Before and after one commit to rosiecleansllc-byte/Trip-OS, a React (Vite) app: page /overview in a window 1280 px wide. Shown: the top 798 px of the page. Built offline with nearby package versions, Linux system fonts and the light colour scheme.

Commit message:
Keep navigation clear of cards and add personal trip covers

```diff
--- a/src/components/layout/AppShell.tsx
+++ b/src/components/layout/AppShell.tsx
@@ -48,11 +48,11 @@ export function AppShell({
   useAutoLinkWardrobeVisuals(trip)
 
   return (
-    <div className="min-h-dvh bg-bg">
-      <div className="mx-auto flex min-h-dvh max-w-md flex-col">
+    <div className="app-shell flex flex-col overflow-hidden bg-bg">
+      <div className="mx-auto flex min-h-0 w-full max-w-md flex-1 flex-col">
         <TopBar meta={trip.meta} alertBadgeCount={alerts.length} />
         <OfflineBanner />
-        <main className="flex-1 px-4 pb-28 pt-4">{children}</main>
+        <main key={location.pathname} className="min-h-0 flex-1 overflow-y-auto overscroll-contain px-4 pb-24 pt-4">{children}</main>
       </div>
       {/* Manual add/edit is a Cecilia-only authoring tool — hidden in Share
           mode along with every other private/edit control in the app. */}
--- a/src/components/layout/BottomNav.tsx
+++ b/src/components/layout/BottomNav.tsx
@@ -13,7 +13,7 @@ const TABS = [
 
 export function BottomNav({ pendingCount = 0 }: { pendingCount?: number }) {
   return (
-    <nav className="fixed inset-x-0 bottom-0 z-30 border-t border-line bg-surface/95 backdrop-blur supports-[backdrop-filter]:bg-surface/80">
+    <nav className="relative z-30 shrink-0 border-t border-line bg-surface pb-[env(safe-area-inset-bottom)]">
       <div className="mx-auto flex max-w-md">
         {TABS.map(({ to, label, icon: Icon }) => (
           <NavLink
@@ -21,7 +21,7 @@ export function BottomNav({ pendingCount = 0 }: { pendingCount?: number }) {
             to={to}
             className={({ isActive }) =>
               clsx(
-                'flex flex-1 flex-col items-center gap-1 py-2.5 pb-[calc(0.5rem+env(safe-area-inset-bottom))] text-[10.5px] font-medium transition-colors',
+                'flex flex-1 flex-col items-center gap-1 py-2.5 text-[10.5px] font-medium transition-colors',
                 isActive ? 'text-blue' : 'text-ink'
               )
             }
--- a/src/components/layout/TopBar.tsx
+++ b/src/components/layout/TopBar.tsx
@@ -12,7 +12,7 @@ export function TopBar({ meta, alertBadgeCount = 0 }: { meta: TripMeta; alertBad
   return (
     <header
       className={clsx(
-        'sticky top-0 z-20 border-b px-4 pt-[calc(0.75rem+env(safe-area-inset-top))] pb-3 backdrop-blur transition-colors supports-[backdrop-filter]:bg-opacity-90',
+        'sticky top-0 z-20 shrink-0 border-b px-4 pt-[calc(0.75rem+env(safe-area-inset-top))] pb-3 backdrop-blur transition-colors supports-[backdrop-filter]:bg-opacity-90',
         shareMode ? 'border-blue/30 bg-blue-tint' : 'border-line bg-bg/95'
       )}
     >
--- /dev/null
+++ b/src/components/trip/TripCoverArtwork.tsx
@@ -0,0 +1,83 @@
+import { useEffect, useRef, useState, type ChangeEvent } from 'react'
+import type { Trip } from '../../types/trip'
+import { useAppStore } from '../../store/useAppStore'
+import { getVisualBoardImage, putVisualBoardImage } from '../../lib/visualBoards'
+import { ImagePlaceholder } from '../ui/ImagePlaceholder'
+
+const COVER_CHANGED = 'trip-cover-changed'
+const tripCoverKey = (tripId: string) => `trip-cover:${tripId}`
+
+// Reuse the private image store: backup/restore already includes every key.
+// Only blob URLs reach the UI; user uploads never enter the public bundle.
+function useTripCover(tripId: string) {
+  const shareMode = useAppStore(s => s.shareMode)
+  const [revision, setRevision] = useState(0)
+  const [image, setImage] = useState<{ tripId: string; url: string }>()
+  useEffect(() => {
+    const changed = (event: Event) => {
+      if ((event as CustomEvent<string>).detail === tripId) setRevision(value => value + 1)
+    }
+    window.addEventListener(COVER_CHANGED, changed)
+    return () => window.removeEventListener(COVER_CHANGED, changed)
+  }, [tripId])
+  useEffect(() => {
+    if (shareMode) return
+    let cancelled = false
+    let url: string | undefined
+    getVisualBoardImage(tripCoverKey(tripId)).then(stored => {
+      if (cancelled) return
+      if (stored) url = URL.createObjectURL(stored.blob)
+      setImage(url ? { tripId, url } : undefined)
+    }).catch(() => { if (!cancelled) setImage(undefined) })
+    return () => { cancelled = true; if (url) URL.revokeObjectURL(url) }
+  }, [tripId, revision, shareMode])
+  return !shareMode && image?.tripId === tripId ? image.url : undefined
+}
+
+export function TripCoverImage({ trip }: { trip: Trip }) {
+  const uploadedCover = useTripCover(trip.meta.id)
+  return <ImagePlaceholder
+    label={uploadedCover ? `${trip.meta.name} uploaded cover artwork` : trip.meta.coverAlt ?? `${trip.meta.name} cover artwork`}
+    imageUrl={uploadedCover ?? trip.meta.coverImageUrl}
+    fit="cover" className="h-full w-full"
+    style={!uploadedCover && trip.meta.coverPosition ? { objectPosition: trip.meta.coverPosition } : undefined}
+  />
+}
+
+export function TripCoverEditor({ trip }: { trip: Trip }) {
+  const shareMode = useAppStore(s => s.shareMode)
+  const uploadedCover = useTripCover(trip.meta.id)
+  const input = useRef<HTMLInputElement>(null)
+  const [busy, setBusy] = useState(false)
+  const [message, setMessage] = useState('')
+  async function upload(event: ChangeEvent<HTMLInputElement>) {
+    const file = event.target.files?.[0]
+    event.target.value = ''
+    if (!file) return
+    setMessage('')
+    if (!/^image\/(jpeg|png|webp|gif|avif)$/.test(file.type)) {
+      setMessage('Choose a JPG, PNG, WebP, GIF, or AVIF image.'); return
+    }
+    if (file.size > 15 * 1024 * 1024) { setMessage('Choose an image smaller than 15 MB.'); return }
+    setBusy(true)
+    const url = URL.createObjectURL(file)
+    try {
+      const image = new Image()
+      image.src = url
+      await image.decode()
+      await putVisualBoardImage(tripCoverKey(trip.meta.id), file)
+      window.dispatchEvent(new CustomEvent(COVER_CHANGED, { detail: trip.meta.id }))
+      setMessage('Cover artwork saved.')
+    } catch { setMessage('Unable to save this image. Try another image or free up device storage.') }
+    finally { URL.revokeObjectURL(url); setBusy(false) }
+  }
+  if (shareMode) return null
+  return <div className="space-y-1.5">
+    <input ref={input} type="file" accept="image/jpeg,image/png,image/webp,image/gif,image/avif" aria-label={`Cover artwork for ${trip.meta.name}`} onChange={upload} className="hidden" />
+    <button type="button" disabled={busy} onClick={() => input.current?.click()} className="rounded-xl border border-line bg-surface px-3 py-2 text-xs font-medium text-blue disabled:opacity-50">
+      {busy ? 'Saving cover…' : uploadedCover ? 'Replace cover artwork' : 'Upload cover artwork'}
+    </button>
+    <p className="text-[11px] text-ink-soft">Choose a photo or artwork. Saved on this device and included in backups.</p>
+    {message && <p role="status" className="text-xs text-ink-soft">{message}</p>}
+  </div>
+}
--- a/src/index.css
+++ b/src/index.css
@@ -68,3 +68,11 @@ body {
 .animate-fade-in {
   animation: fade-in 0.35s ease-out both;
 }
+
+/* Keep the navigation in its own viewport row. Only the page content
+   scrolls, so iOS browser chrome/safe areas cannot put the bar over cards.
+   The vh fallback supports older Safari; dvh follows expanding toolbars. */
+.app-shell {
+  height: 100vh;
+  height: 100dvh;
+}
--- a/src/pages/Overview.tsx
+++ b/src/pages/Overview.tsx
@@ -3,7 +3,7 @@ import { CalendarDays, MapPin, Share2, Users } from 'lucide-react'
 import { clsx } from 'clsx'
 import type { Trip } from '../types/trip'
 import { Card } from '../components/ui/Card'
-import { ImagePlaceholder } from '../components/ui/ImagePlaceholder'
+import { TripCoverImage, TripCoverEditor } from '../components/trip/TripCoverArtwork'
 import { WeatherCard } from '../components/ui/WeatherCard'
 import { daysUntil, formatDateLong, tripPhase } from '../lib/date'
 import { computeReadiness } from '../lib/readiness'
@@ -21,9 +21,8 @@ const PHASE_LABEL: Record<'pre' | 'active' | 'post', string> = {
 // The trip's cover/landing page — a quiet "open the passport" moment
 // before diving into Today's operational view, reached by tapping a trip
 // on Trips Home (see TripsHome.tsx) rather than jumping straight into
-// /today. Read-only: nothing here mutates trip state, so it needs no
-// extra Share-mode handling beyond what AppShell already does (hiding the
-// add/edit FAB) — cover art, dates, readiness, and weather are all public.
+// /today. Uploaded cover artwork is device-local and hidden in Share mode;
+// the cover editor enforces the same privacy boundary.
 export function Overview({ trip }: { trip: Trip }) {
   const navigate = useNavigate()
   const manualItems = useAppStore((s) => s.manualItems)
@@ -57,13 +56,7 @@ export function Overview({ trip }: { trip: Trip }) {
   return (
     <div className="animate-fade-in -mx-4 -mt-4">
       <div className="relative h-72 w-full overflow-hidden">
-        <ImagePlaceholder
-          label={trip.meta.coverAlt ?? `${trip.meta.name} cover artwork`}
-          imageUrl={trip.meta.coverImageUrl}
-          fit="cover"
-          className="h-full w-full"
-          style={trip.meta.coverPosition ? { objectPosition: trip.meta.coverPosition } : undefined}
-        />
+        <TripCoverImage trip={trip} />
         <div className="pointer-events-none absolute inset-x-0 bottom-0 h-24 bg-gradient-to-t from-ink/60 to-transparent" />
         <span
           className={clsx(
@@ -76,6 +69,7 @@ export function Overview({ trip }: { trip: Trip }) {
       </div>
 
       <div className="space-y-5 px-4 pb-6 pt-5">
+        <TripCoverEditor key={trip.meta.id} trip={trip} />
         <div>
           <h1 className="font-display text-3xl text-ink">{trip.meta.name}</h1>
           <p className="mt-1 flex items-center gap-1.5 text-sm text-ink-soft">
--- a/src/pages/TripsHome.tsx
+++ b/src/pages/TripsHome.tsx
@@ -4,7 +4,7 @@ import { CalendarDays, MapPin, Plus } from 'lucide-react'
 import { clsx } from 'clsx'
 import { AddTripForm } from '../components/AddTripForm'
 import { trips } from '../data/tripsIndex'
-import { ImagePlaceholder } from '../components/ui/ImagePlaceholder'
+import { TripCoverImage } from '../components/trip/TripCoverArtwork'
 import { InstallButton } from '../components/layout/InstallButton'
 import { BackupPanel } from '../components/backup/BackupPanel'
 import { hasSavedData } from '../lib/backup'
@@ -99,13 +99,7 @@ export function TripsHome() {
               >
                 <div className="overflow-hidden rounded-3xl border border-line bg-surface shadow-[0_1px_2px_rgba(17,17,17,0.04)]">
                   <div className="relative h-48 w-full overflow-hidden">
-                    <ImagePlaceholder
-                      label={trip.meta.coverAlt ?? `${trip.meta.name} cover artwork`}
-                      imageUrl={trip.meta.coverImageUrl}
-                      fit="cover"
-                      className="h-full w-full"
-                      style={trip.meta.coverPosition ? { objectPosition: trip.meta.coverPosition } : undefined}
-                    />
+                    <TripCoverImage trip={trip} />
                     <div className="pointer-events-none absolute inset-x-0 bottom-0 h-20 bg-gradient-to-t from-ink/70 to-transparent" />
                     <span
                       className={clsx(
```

######

* _BRIEF_
All lines with the word "useState" are needed; pull them from the entries and copy each.

* _SOLUTION TO THE EXERCISE_
+import { useEffect, useRef, useState, type ChangeEvent } from 'react'
+  const [revision, setRevision] = useState(0)
+  const [image, setImage] = useState<{ tripId: string; url: string }>()
+  const [busy, setBusy] = useState(false)
+  const [message, setMessage] = useState('')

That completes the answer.